- Ohio State University
The Department of Design at the Ohio State University in Columbus, offers an undergraduate program in Industrial Design, focused on extensive learning about the design process, as well as sustainability. Students may also pursue a general design minor. Master’s level students can choose to follow the Design Research and Development track. Tuition for in-state undergrads is $10,037 per year and $26,537 for out-of-state.
- California College of the Arts
With campuses in San Francisco and Oakland, the CCA program in Industrial Design looks to foment innovation and ensure real-world experience for its students. A variety of master’s level studies are also available, including interaction design, design strategy and strategic foresight. Full-time tuition is $21,624 per term.
GETTING MY FOOT IN THE DOOR
As many creative careers, toy design requires a portfolio. How can this be done if you have never held a job in the industry? Well, experts recommend that you include your design ideas, even if they have not been brought to life. This will give the hiring management an idea of what you are capable of, and who knows, maybe they will even bring your idea to life!

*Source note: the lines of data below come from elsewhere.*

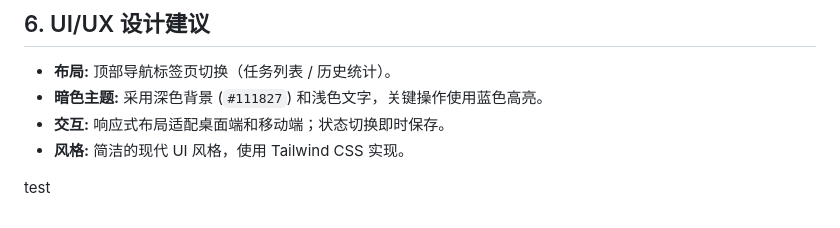
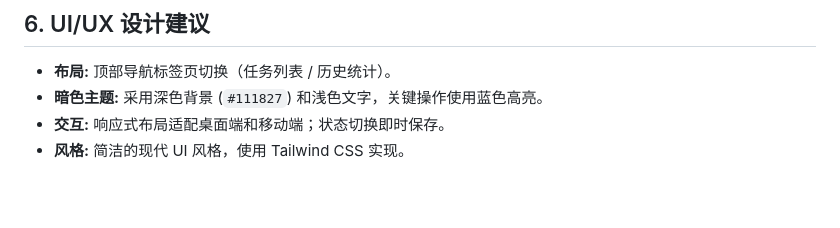
Before and after one commit to 1024-yxr/ai-xiaohui-class-task, a Markdown page: 第三课/docs/requirements.md, the part around the change. Drawn GitHub-style; blank space fills up the shorter version.

Commit message:
Update requirements.md
test three

```diff
--- a/第三课/docs/requirements.md
+++ b/第三课/docs/requirements.md
@@ -55,5 +55,3 @@
 -   **暗色主题:** 采用深色背景 (`#111827`) 和浅色文字，关键操作使用蓝色高亮。
 -   **交互:** 响应式布局适配桌面端和移动端；状态切换即时保存。
 -   **风格:** 简洁的现代 UI 风格，使用 Tailwind CSS 实现。
-
-test
```
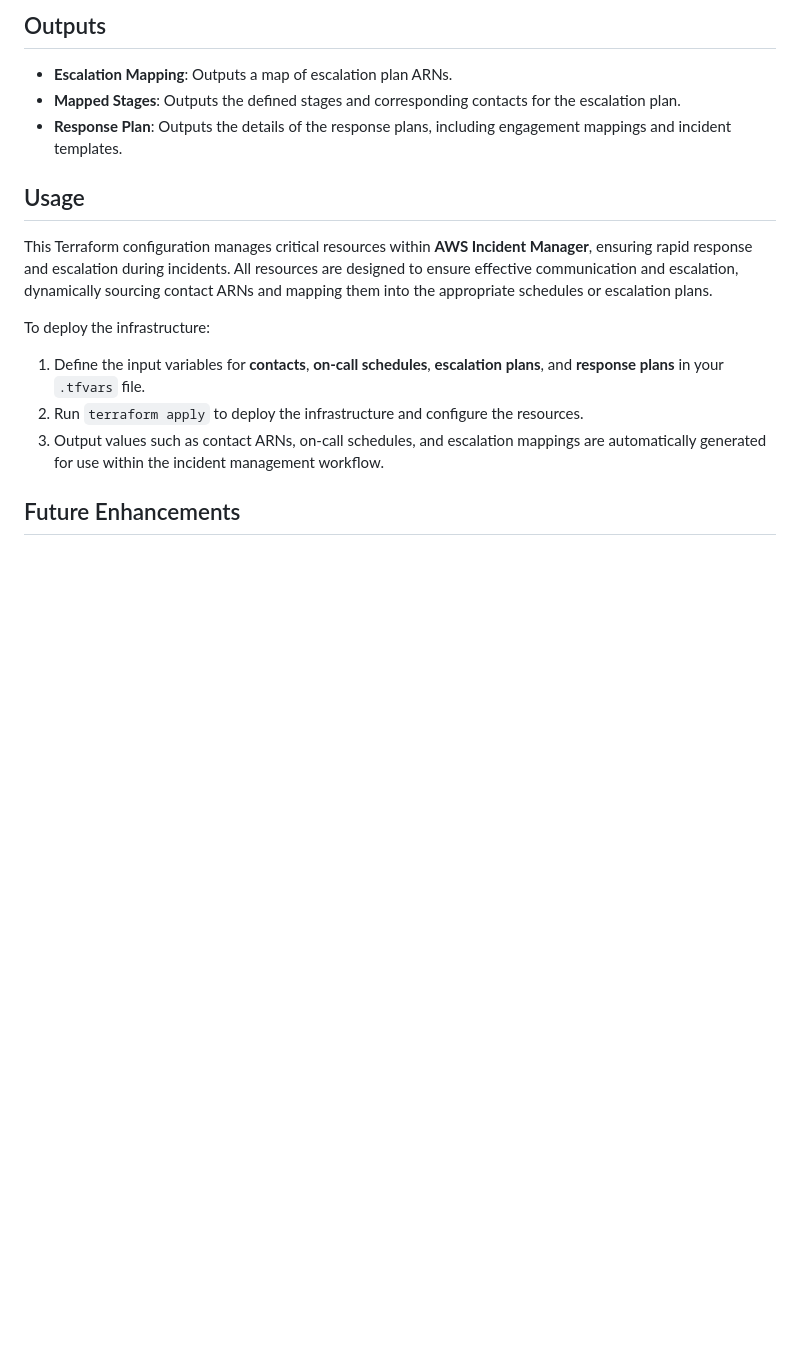
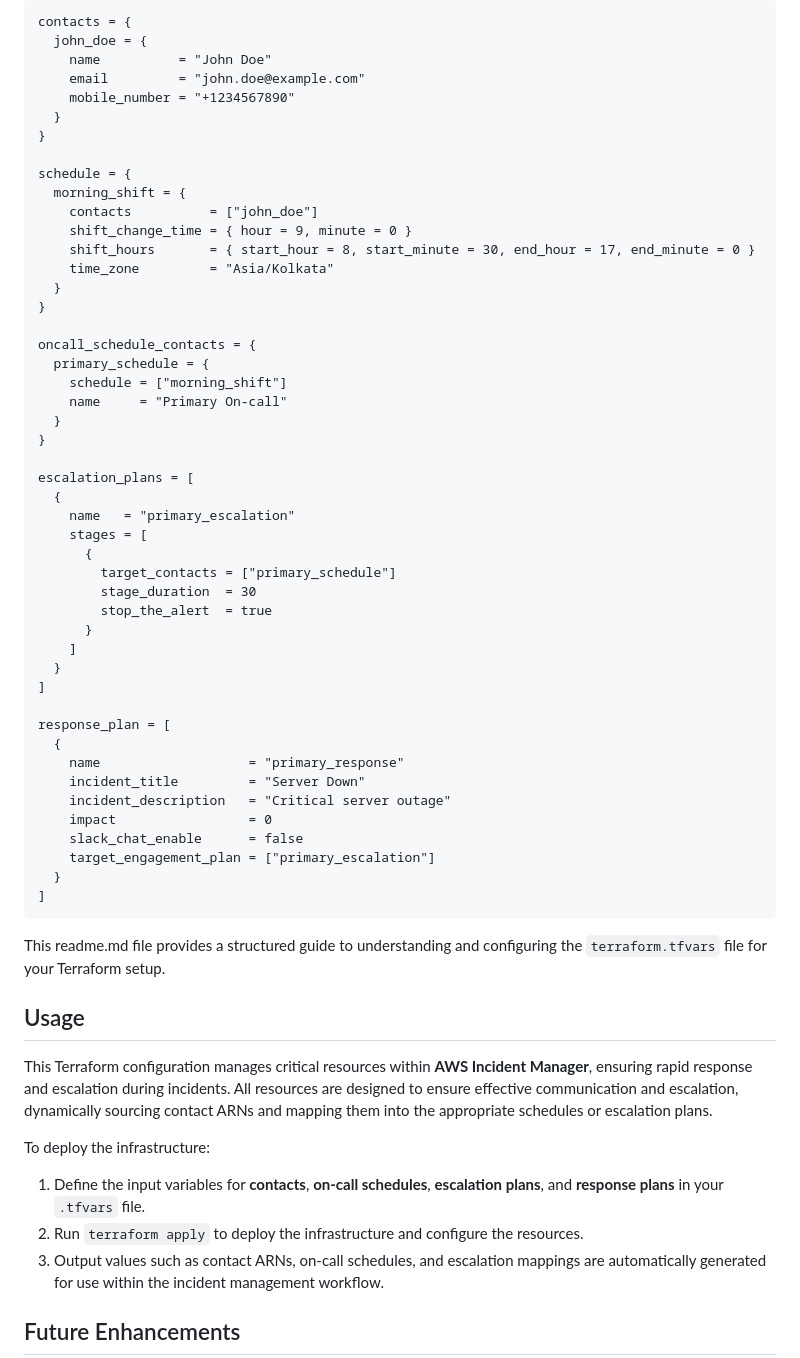
Before and after one commit to abhi788906/my-projects, a Markdown page: incident manager/readme.md, the part around the change printed below. Drawn GitHub-style; blank space fills up the shorter version.

````diff
--- a/incident manager/readme.md
+++ b/incident manager/readme.md
@@ -34,8 +121,55 @@ This Terraform code configures and manages **AWS Incident Manager resources**, i
 
-## Outputs
-- **Escalation Mapping**: Outputs a map of escalation plan ARNs.
-- **Mapped Stages**: Outputs the defined stages and corresponding contacts for the escalation plan.
-- **Response Plan**: Outputs the details of the response plans, including engagement mappings and incident templates.
+```hcl
+contacts = {
+  john_doe = {
+    name          = "John Doe"
+    email         = "john.doe@example.com"
+    mobile_number = "+1234567890"
+  }
+}
+
+schedule = {
+  morning_shift = {
+    contacts          = ["john_doe"]
+    shift_change_time = { hour = 9, minute = 0 }
+    shift_hours       = { start_hour = 8, start_minute = 30, end_hour = 17, end_minute = 0 }
+    time_zone         = "Asia/Kolkata"
+  }
+}
+
+oncall_schedule_contacts = {
+  primary_schedule = {
+    schedule = ["morning_shift"]
+    name     = "Primary On-call"
+  }
+}
+
+escalation_plans = [
+  {
+    name   = "primary_escalation"
+    stages = [
+      {
+        target_contacts = ["primary_schedule"]
+        stage_duration  = 30
+        stop_the_alert  = true
+      }
+    ]
+  }
+]
+
+response_plan = [
+  {
+    name                   = "primary_response"
+    incident_title         = "Server Down"
+    incident_description   = "Critical server outage"
+    impact                 = 0
+    slack_chat_enable      = false
+    target_engagement_plan = ["primary_escalation"]
+  }
+]
+```
+
+This readme.md file provides a structured guide to understanding and configuring the `terraform.tfvars` file for your Terraform setup.
 
 ## Usage
 This Terraform configuration manages critical resources within **AWS Incident Manager**, ensuring rapid response and escalation during incidents. All resources are designed to ensure effective communication and escalation, dynamically sourcing contact ARNs and mapping them into the appropriate schedules or escalation plans.
````
Also changed, not shown: other parts of incident manager/readme.md (+101 -14 lines).
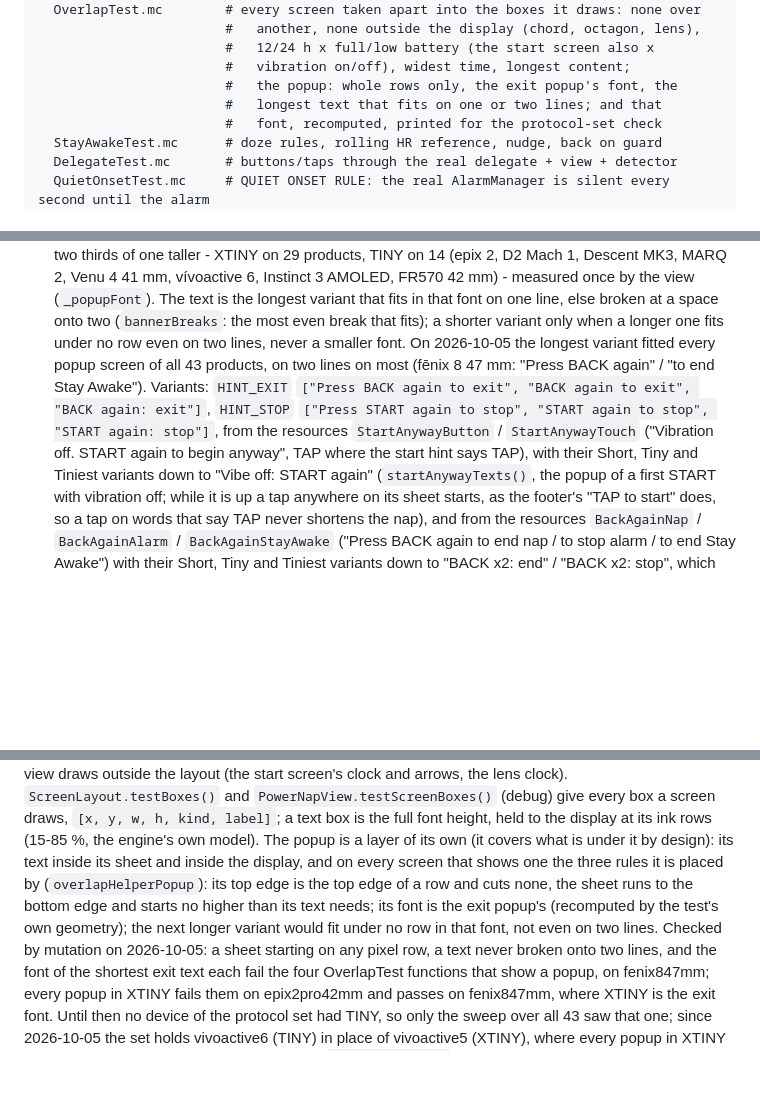
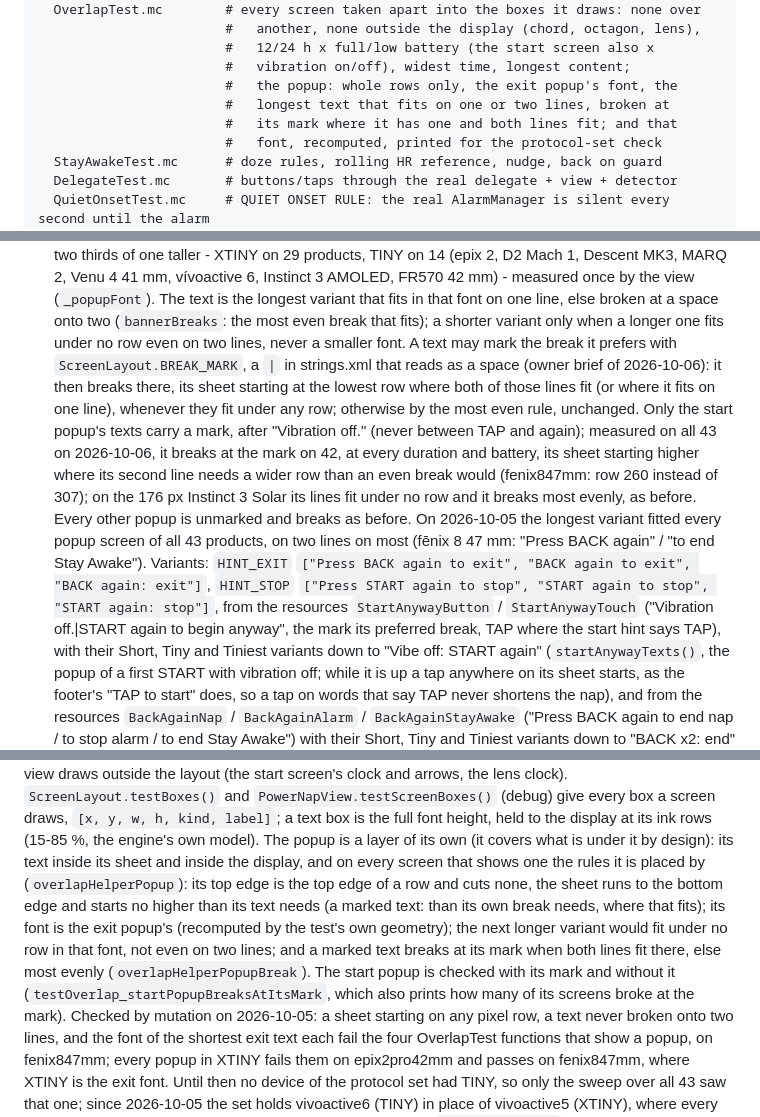
Before and after one commit to dangodavid/garmin-powernap-autowake, a Markdown page: CLAUDE.md, 3 parts joined by grey strips. Rendered like a GitHub page; blank space fills up the shorter version.

Commit message:
Describe the popup's preferred break
CLAUDE.md: BREAK_MARK in the popup rules, the start popup's texts with
their mark, what was measured on all 43, and the fourth rule OverlapTest
holds a popup to; CONTRIBUTING's OverlapTest description follows.

Co-Authored-By: Claude Opus 5.5 <noreply@anthropic.com>

```diff
--- a/CLAUDE.md
+++ b/CLAUDE.md
@@ -167,7 +167,8 @@ test/
                         #   12/24 h x full/low battery (the start screen also x
                         #   vibration on/off), widest time, longest content;
                         #   the popup: whole rows only, the exit popup's font, the
-                        #   longest text that fits on one or two lines; and that
+                        #   longest text that fits on one or two lines, broken at
+                        #   its mark where it has one and both lines fit; and that
                         #   font, recomputed, printed for the protocol-set check
   StayAwakeTest.mc      # doze rules, rolling HR reference, nudge, back on guard
   DelegateTest.mc       # buttons/taps through the real delegate + view + detector
@@ -572,13 +573,21 @@ is BACK". Opening the menu or the preview forgets an armed BACK
   longest variant that fits in that font on one line, else broken at a
   space onto two (`bannerBreaks`: the most even break that fits); a shorter
   variant only when a longer one fits under no row even on two lines, never
-  a smaller font. On 2026-10-05 the longest variant fitted every popup
+  a smaller font. A text may mark the break it prefers with
+  `ScreenLayout.BREAK_MARK`, a `|` in strings.xml that reads as a space
+  (owner brief of 2026-10-06): it then breaks there, its sheet starting at
+  the lowest row where both of those lines fit (or where it fits on one
+  line), whenever they fit under any row; otherwise by the most even rule,
+  unchanged. Only the start popup's texts carry a mark, after "Vibration
+  off." (never between TAP and again); measured on all 43 on 2026-10-06, it breaks at the mark on 42, at every duration and battery, its sheet starting higher where its second line needs a wider row than an even break would (fenix847mm: row 260 instead of 307); on the 176 px Instinct 3 Solar its lines fit under no row and it breaks most evenly, as before. Every other popup
+  is unmarked and breaks as before. On 2026-10-05 the longest variant fitted every popup
   screen of all 43 products, on two lines on most (fēnix 8 47 mm: "Press
   BACK again" / "to end Stay Awake"). Variants:
   `HINT_EXIT` `["Press BACK again to exit", "BACK again to exit", "BACK again: exit"]`,
   `HINT_STOP` `["Press START again to stop", "START again to stop", "START again: stop"]`,
   from the resources `StartAnywayButton` / `StartAnywayTouch` ("Vibration
-  off. START again to begin anyway", TAP where the start hint says TAP),
+  off.|START again to begin anyway", the mark its preferred break, TAP
+  where the start hint says TAP),
   with their Short, Tiny and Tiniest variants down to "Vibe off: START
   again" (`startAnywayTexts()`, the popup of a first START with vibration
   off; while it is up a tap anywhere on its sheet starts, as the footer's
@@ -820,11 +829,16 @@ screen's clock and arrows, the lens clock). `ScreenLayout.testBoxes()` and
 display at its ink rows (15-85 %, the engine's own model). The popup is a
 layer of its own (it covers what is under it by design): its text inside
 its sheet and inside the display, and on every screen that shows one the
-three rules it is placed by (`overlapHelperPopup`): its top edge is the top
+rules it is placed by (`overlapHelperPopup`): its top edge is the top
 edge of a row and cuts none, the sheet runs to the bottom edge and starts
-no higher than its text needs; its font is the exit popup's (recomputed by
-the test's own geometry); the next longer variant would fit under no row
-in that font, not even on two lines. Checked by mutation on 2026-10-05: a
+no higher than its text needs (a marked text: than its own break needs,
+where that fits); its font is the exit popup's (recomputed by the test's
+own geometry); the next longer variant would fit under no row in that
+font, not even on two lines; and a marked text breaks at its mark when
+both lines fit there, else most evenly (`overlapHelperPopupBreak`). The
+start popup is checked with its mark and without it
+(`testOverlap_startPopupBreaksAtItsMark`, which also prints how many of
+its screens broke at the mark). Checked by mutation on 2026-10-05: a
 sheet starting on any pixel row, a text never broken onto two lines, and
 the font of the shortest exit text each fail the four OverlapTest functions
 that show a popup, on fenix847mm; every popup in XTINY fails them on
```
Also changed, not shown: CONTRIBUTING.md (+1 -1 lines).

Besides this, you should, of course, network. Start by looking into relevant groups and meetups in your community or college. Then, invest in attending industry conferences. Even if that means paying for a flight, it could be a perfect opportunity to meet potential employers and others who are in the same industry. Keep in mind, that by just going, you probably won’t get your money’s worth. You should prepare beforehand, by learning who will be at the conference, making sure you try to meet them and be memorable, while also actively partaking in the activities and workshops.